Following the idea of the importance of cultural orientation and connections with Shan models, we find that in Tawng Peng, one of the former Shan principalities whose capital is Nam Hsan, Samlong-speaking Palaung saopha (Burmese sawbwa) ruled for about two hundred years until shortly after the independence.3 Singhanetra-Renard, A. & R.D. Renard. 2015. “Resilience among the Palaung in Shan State”, in R.D. Renard & A. Singhanetra-Renard (eds.) Mon-Khmer Peoples of the Mekong Region, Chiang Mai: Chiang Mai University Press. The Shwe are highly Shanified and have the highest prestige among the Palaung groups. The Rumai and Rucing, in contrast, have never ruled over anyone else, and have only a headman in each village.
Creating a common Palaung identity
The three Palaung groups I have considered here differ in various ways: in their language, economic niche, where they live, and the level of prestige they have relative to their neighbors. As described elsewhere in this Focus, Palaung elites have tried to create a common script and language. They have also created a common Palaung flag. All of these markers fit in with Burma-wide practices of creating and maintaining an ethnic identity.

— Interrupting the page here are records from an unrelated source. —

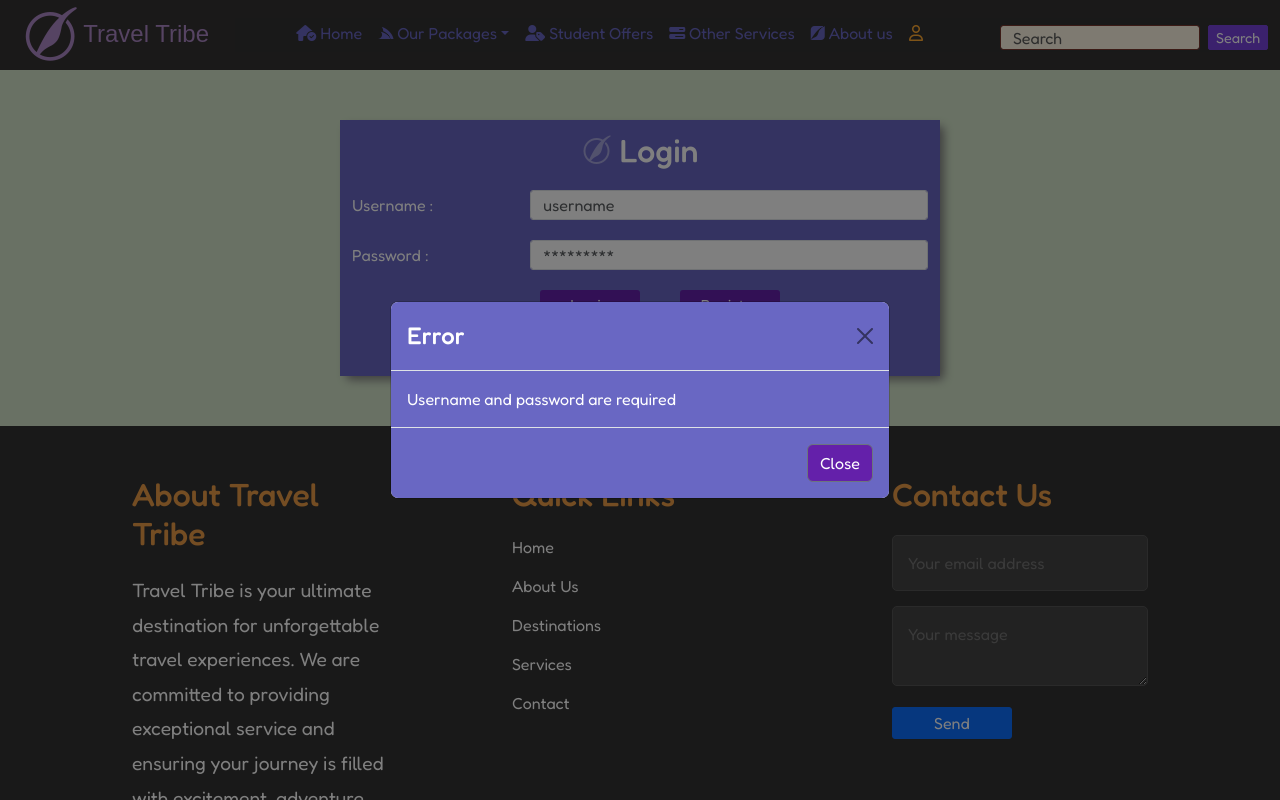
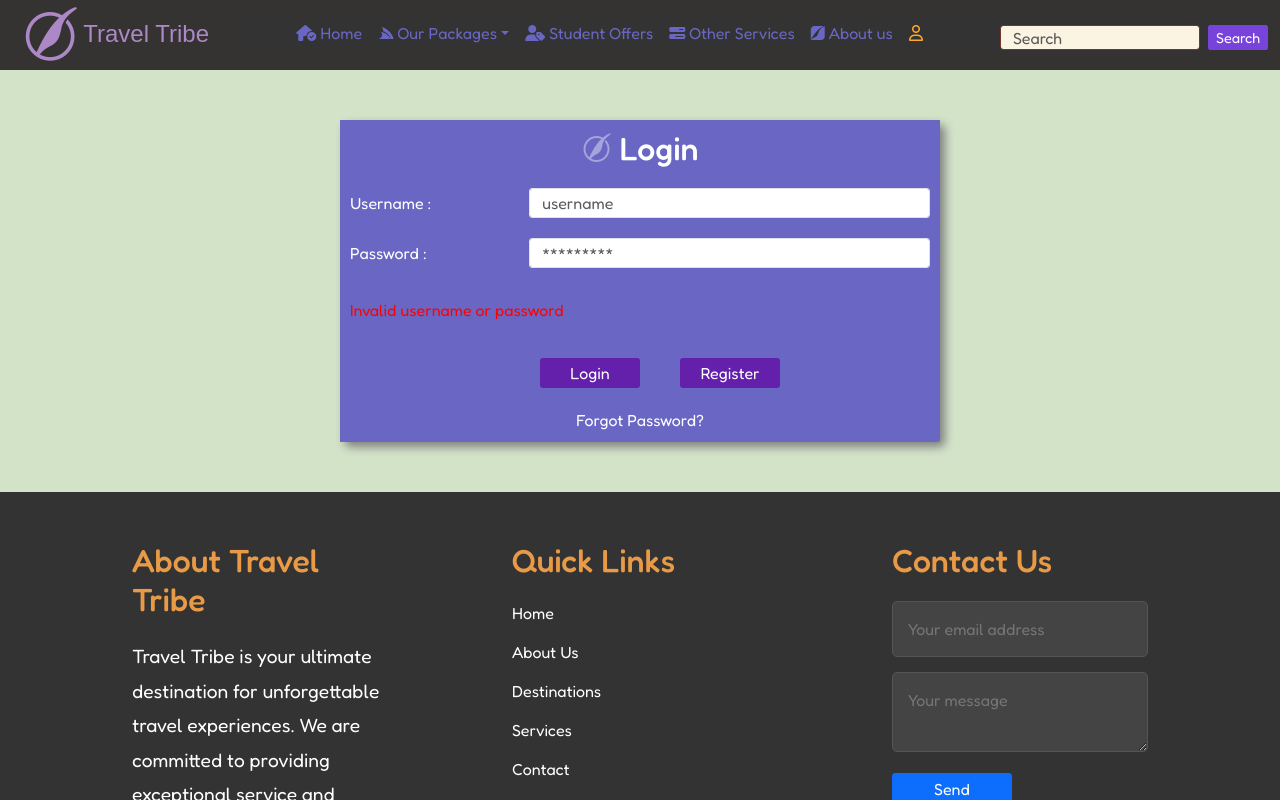
Before and after one commit to CaptainMASUD/travel-tribe, a React (Vite) app: page /login in a window 1280 px wide. Both pictures are taken after a click on the button "Login". Shown: the top 800 px of the page. Built offline with nearby package versions, Linux system fonts and the light colour scheme; a web font is replaced by a local one.

Commit message:
version 1.3.6

```diff
--- a/src/Components/Login/Login.jsx
+++ b/src/Components/Login/Login.jsx
@@ -1,71 +1,45 @@
-import React, { useState } from "react";
-import { useNavigate } from "react-router-dom";
-import { Modal, Button } from "react-bootstrap"; // Import Bootstrap modal components
-import "../Components.css";
-import svg from "../images/svg.png"; // Import your login image
+import React, { useState } from 'react';
+import { useNavigate } from 'react-router-dom';
+import '../Components.css';
+import svg from '../images/svg.png'; // Import your login image
 
 function Login() {
-  const [username, setUsername] = useState("");
-  const [password, setPassword] = useState("");
-  const [errorMessage, setErrorMessage] = useState("");
-  const [showModal, setShowModal] = useState(false); // State to control modal visibility
+  const [username, setUsername] = useState('');
+  const [password, setPassword] = useState('');
+  const [errorMessage, setErrorMessage] = useState('');
   const navigate = useNavigate();
-  const buttonColor = "#6420AA"; // Define button color
-  const modalColor = "#6967c3"; // Define modal background color
-  const modalTableBorderColor = modalColor; // Set modal table border color to match modal background color
 
   const handleLogin = () => {
-    const storedUserData = JSON.parse(localStorage.getItem("userData"));
-    if (!username || !password) {
-      setErrorMessage("Username and password are required");
-      setShowModal(true);
-    } else if (
-      storedUserData &&
-      username === storedUserData.username &&
-      password === storedUserData.password
-    ) {
+    // Retrieve stored user data from local storage
+    const storedUserData = JSON.parse(localStorage.getItem('userData'));
+    if (storedUserData && username === storedUserData.username && password === storedUserData.password) {
+      // Set username and password in browser cookies
       document.cookie = `username=${username};`;
       document.cookie = `password=${password};`;
 
-      navigate(
-        `/user?username=${username}&name=${storedUserData.name}&address=${storedUserData.address}&number=${storedUserData.number}`
-      );
+      navigate(`/user?username=${username}&name=${storedUserData.name}&address=${storedUserData.address}&number=${storedUserData.number}`);
     } else {
-      setErrorMessage("Invalid username or password");
-      setShowModal(true);
+      setErrorMessage('Invalid username or password');
     }
   };
 
   const handleRegister = () => {
-    navigate("/register");
+    navigate('/register');
   };
 
   const handleForgotPassword = () => {
-    navigate("/forgotpass");
+    navigate('/forgotpass');
   };
 
   return (
     <div className="container login-container logmain">
       <div className="row justify-content-center">
         <div className="col-md-10">
-          <table
-            className="login-table"
-            style={{
-              width: "90%",
-              maxWidth: "600px",
-              margin: "50px auto",
-              background: modalColor,
-              color: "white",
-              borderRadius: "5px",
-              border: `2px solid ${modalTableBorderColor}`,
-            }}
-          >
+          <table className="login-table" style={{ width: '90%', maxWidth: '600px', margin: '50px auto', background: '#6967c3',color:"white" }}>
             <tbody>
               <tr>
                 <td colSpan="2">
-                  <h2 className="card-title" style={{ textAlign: "center" }}>
-                    <i class="fa-brands fa-pied-piper fa-fade "></i> Login{" "}
-                  </h2>
+                  <h2 className="card-title" style={{textAlign:'center'}}><i class="fa-brands fa-pied-piper fa-fade "></i> Login </h2>
                 </td>
               </tr>
               <tr>
@@ -73,13 +47,7 @@ function Login() {
                   <label>Username :</label>
                 </td>
                 <td>
-                  <input
-                    placeholder="username"
-                    type="text"
-                    className="form-control"
-                    value={username}
-                    onChange={(e) => setUsername(e.target.value)}
-                  />
+                  <input placeholder="username" type="text" className="form-control" value={username} onChange={(e) => setUsername(e.target.value)} />
                 </td>
               </tr>
               <tr>
@@ -87,94 +55,31 @@ function Login() {
                   <label>Password :</label>
                 </td>
                 <td>
-                  <input
-                    placeholder="*********"
-                    type="password"
-                    className="form-control"
-                    value={password}
-                    onChange={(e) => setPassword(e.target.value)}
-                  />
+                  <input placeholder="*********" type="password" className="form-control" value={password} onChange={(e) => setPassword(e.target.value)} />
+                </td>
+              </tr>
+              {errorMessage &&
+                <tr>
+                  <td colSpan="2">
+                    <p style={{ color: 'red', marginTop: '10px' }}>{errorMessage}</p>
+                  </td>
+                </tr>
+              }
+              <tr>
+                <td colSpan="2" style={{ textAlign: 'center' }}>
+                  <button className="btn btn-primary btn1" onClick={handleLogin} style={{marginLeft:'40px',width:'100px', height:'30px',padding:'0px',backgroundColor:'#6420AA',borderRadius:'3px',border:'none',}}>Login</button>
+                  <button className="btn btn-secondary btn2" onClick={handleRegister} style={{marginLeft:'40px',width:'100px', height:'30px',padding:'0px',backgroundColor:'#6420AA',borderRadius:'3px',border:'none'}}>Register</button>
                 </td>
               </tr>
               <tr>
-                <td colSpan="2" style={{ textAlign: "center" }}>
-                  <button
-                    className="btn btn-primary btn1"
-                    onClick={handleLogin}
-                    style={{
-                      marginLeft: "40px",
-                      width: "100px",
-                      height: "30px",
-                      padding: "0px",
-                      backgroundColor: buttonColor,
-                      borderRadius: "3px",
-                      border: "none",
-                    }}
-                  >
-                    Login
-                  </button>
-                  <button
-                    className="btn btn-secondary btn2"
-                    onClick={handleRegister}
-                    style={{
-                      marginLeft: "40px",
-                      width: "100px",
-                      height: "30px",
-                      padding: "0px",
-                      backgroundColor: buttonColor,
-                      borderRadius: "3px",
-                      border: "none",
-                    }}
-                  >
-                    Register
-                  </button>
-                </td>
-              </tr>
-              <tr>
-                <td
-                  colSpan="2"
-                  style={{ textAlign: "center", marginTop: "10px" }}
-                >
-                  <span
-                    className="forgot-password-link forgotpass"
-                    style={{ cursor: "pointer" }}
-                    onClick={handleForgotPassword}
-                  >
-                    Forgot Password?
-                  </span>
+                <td colSpan="2" style={{ textAlign: 'center', marginTop: '10px' }}>
+                  <span className="forgot-password-link forgotpass" style={{cursor:"pointer",}} onClick={handleForgotPassword}>Forgot Password?</span>
                 </td>
               </tr>
             </tbody>
           </table>
         </div>
       </div>
-      {/* Modal */}
-      <Modal show={showModal} onHide={() => setShowModal(false)} centered>
-        <Modal.Header
-          closeButton
-          style={{ backgroundColor: modalColor, color: "white" }}
-        >
-          {" "}
-          {/* Customize modal header */}
-          <Modal.Title>Error</Modal.Title>
-        </Modal.Header>
-        <Modal.Body style={{ backgroundColor: modalColor, color: "white" }}>
-          {errorMessage}
-        </Modal.Body>{" "}
-        {/* Customize modal body */}
-        <Modal.Footer style={{ backgroundColor: modalColor, color: "white" }}>
-          {" "}
-          {/* Customize modal footer */}
-          <Button
-            variant="secondary"
-            onClick={() => setShowModal(false)}
-            style={{ backgroundColor: buttonColor }}
-          >
-            Close
-          </Button>{" "}
-          {/* Customize close button style */}
-        </Modal.Footer>
-      </Modal>
     </div>
   );
 }
```
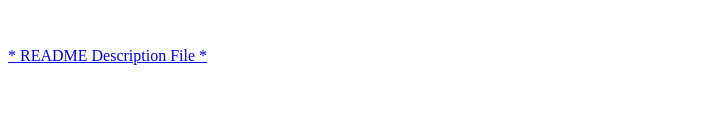
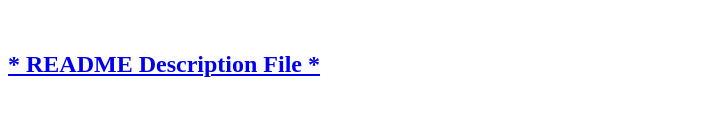
Before and after one commit to Todd-Kridel/TK-E-Commerce-Server, a website: page index.html in a window 1280 px wide. Shown: the part 1455-1570 px from the top of the page, without its empty margins (0-707 px from the left). Drawn offline with Linux system fonts and the light colour scheme.

Commit message:
Added README file information and demo videos

```diff
--- a/index.html
+++ b/index.html
@@ -32,6 +32,6 @@ DIRECTORY.</p>
 
 <br/>
 
-<p><a href="https://github.com/Todd-Kridel/TK-E-Commerce-Server">* README Description File *</a></p>
+<h2><a href="https://github.com/Todd-Kridel/TK-E-Commerce-Server">* README Description File *</a></h2>
 
 <br/>
```
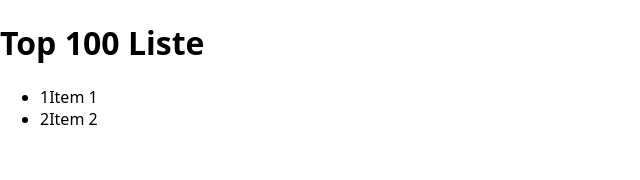
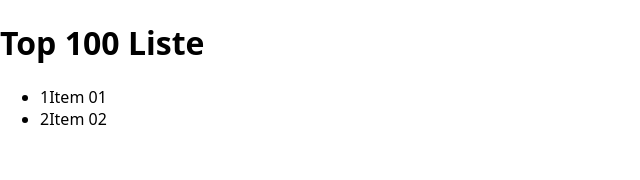
Before and after one commit to CoderMarkus/capstone_true100, a Next.js app: page / in a window 1280 px wide. Shown: the top 180 px of the page, without its empty margins (0-640 px from the left). Built offline with nearby package versions, Linux system fonts and the light colour scheme.

Commit message:
deployment

```diff
--- a/pages/index.js
+++ b/pages/index.js
@@ -3,8 +3,8 @@ import React from "react";
 const Top100Page = () => {
   // Daten für die Top-100-Liste
   const top100List = [
-    { rank: 1, title: "Item 1" },
-    { rank: 2, title: "Item 2" },
+    { rank: 1, title: "Item 01" },
+    { rank: 2, title: "Item 02" },
     // Weitere Listeneinträge hier
   ];
 
```
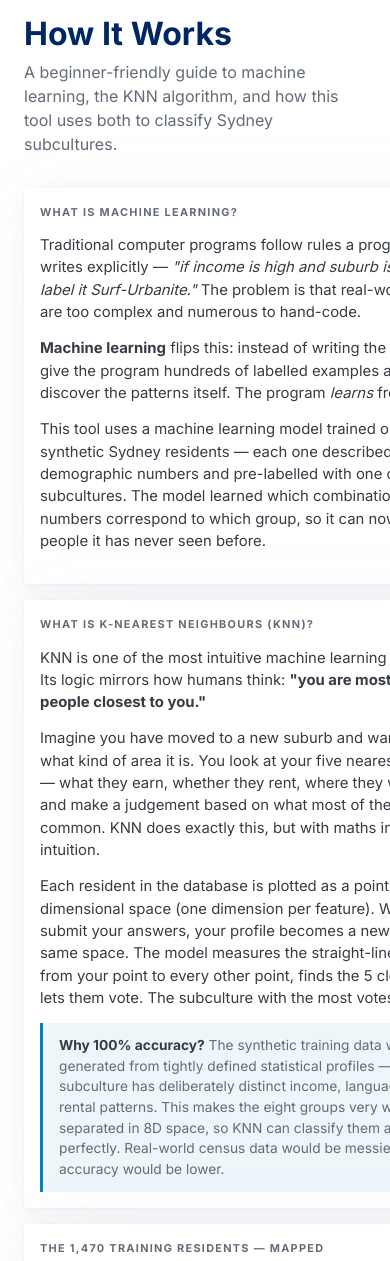
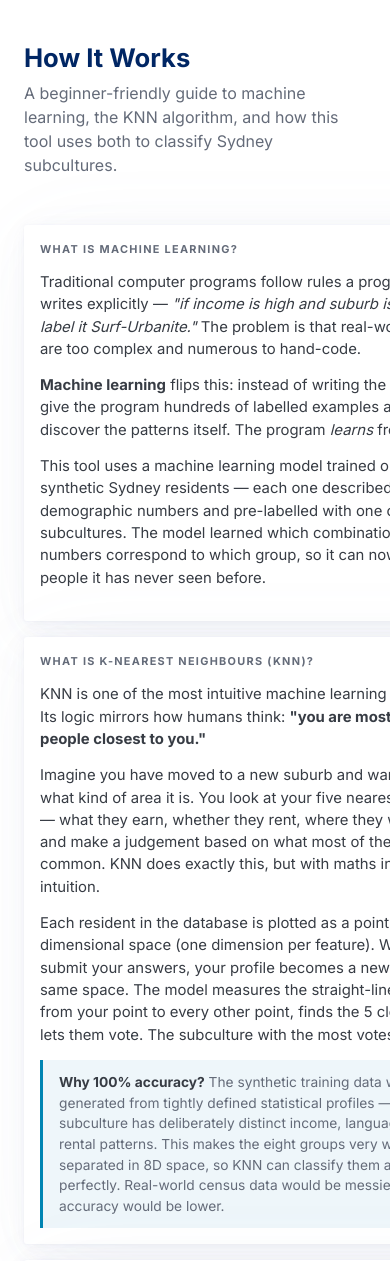
Before and after one commit to Richard-Johnson-Anglican-College/12SE_KNN_classifier, a Flask app: page /how-it-works in a window 390 px wide; the page is wider, and only the part inside the window is pictured. Shown: the part 162-1423 px from the top of that part. Run offline with Flask 3, Linux system fonts and the light colour scheme; some libraries are stand-ins or nearby versions.

Commit message:
mobile: how-it-works grid collapses to 1col, quiz toggles stack, proxy table scrollable

```diff
--- a/static/style.css
+++ b/static/style.css
@@ -157,6 +157,12 @@ nav.main-nav .container { display: flex; padding: 0 24px; }
 /* Proxy table header */
 .proxy-table th { background: var(--navy); color: white; }
 
+/* How It Works two-column layout */
+.hiw-grid { display: grid; grid-template-columns: 2fr 1fr; gap: 24px; align-items: start; }
+
+/* Proxy table scroll on small screens */
+.proxy-table-wrap { overflow-x: auto; -webkit-overflow-scrolling: touch; }
+
 /* Spec cards */
 .specs-row { display: flex; gap: 14px; flex-wrap: wrap; margin-top: 18px; }
 .spec-card { flex: 1; min-width: 120px; background: white; border: 1px solid var(--border); border-radius: 3px; padding: 16px; text-align: center; }
@@ -171,6 +177,7 @@ nav.main-nav .container { display: flex; padding: 0 24px; }
 /* ── Responsive ─────────────────────────────────────────────────── */
 @media (max-width: 900px) {
     .subculture-grid { grid-template-columns: repeat(2, 1fr); }
+    .hiw-grid { grid-template-columns: 1fr; }
 }
 
 @media (max-width: 700px) {
@@ -179,4 +186,10 @@ nav.main-nav .container { display: flex; padding: 0 24px; }
     .result-banner-img { display: none; }
     .hero h1 { font-size: 1.9rem; }
     .site-subtitle { display: none; }
+    .toggle-group { display: flex; flex-direction: column; border-radius: 3px; }
+    .toggle-option label { border-right: none; border-bottom: 1px solid var(--border); text-align: center; padding: 11px 16px; }
+    .toggle-option:last-child label { border-bottom: none; }
+    .form-card { padding: 20px 16px; }
+    .page-heading { padding: 28px 0 16px; }
+    .page-heading h1 { font-size: 1.6rem; }
 }
--- a/templates/how-it-works.html
+++ b/templates/how-it-works.html
@@ -10,7 +10,7 @@
             <p>A beginner-friendly guide to machine learning, the KNN algorithm, and how this tool uses both to classify Sydney subcultures.</p>
         </div>
 
-        <div style="display:grid; grid-template-columns:2fr 1fr; gap:24px; align-items:start;">
+        <div class="hiw-grid">
 
             <!-- Left column -->
             <div>
@@ -97,7 +97,7 @@
                 <article>
                     <p class="section-title">How Your Answers Map to Census Features</p>
                     <p style="font-size:.84rem; color:var(--pico-muted-color); margin-bottom:16px;">The model expects suburb-level census aggregate statistics. Since you are an individual, your personal answers are used as proxies — an inherent approximation.</p>
-                    <table class="proxy-table">
+                    <div class="proxy-table-wrap"><table class="proxy-table">
                         <thead>
                             <tr>
                                 <th>Question</th>
@@ -115,7 +115,7 @@
                             <tr><td>Weekly income</td><td><code>weekly_income</code></td><td colspan="2" style="color:var(--pico-muted-color);">Direct value ($AUD per week)</td></tr>
                             <tr><td>Suburb name</td><td><code>longitude</code> + <code>latitude</code></td><td colspan="2" style="color:var(--pico-muted-color);">Matched to 49 anchor suburbs; defaults to the geographic centroid of all suburbs (~Parramatta area) if blank or unrecognised</td></tr>
                         </tbody>
-                    </table>
+                    </table></div>
                 </article>
 
             </div>
```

Ethnic groups ‘should’ have their own language and script, their own written history, a distinct dress, and numerous distinctive cultural practices. There is a widespread fear among ethnic elites in Burma that they are in danger of disappearing. One aspect of this concern is that a lack of unity will result in disappearance; this is quite similar to the rhetoric of the previous Burmese military government.
We may reflect on the question of the extent to which, historically, ‘the Palaung’ did or did not consider themselves to be connected at all. It is possible that in the ‘ethnicized’ and ‘ethnicizing’ environment of Myanmar today, elite groups feel the pressure to create content to ethnic categories that have been ascribed to them. As among other ethnic groups, Palaung elites, largely Shwe, speak of a struggle of autonomy against Burmese and Shan domination. As in other cases in Burma, it is not clear how far below the elite level these sentiments reach or are being acted upon. Whether these Palaung groups will achieve unity is unclear.
Rachel Weymuth, PhD student, Department of Comparative Linguistics, University of Zürich (email@example.com).
First photo: Palaung monk, Mandalay, 2016.
All photos courtesy of author.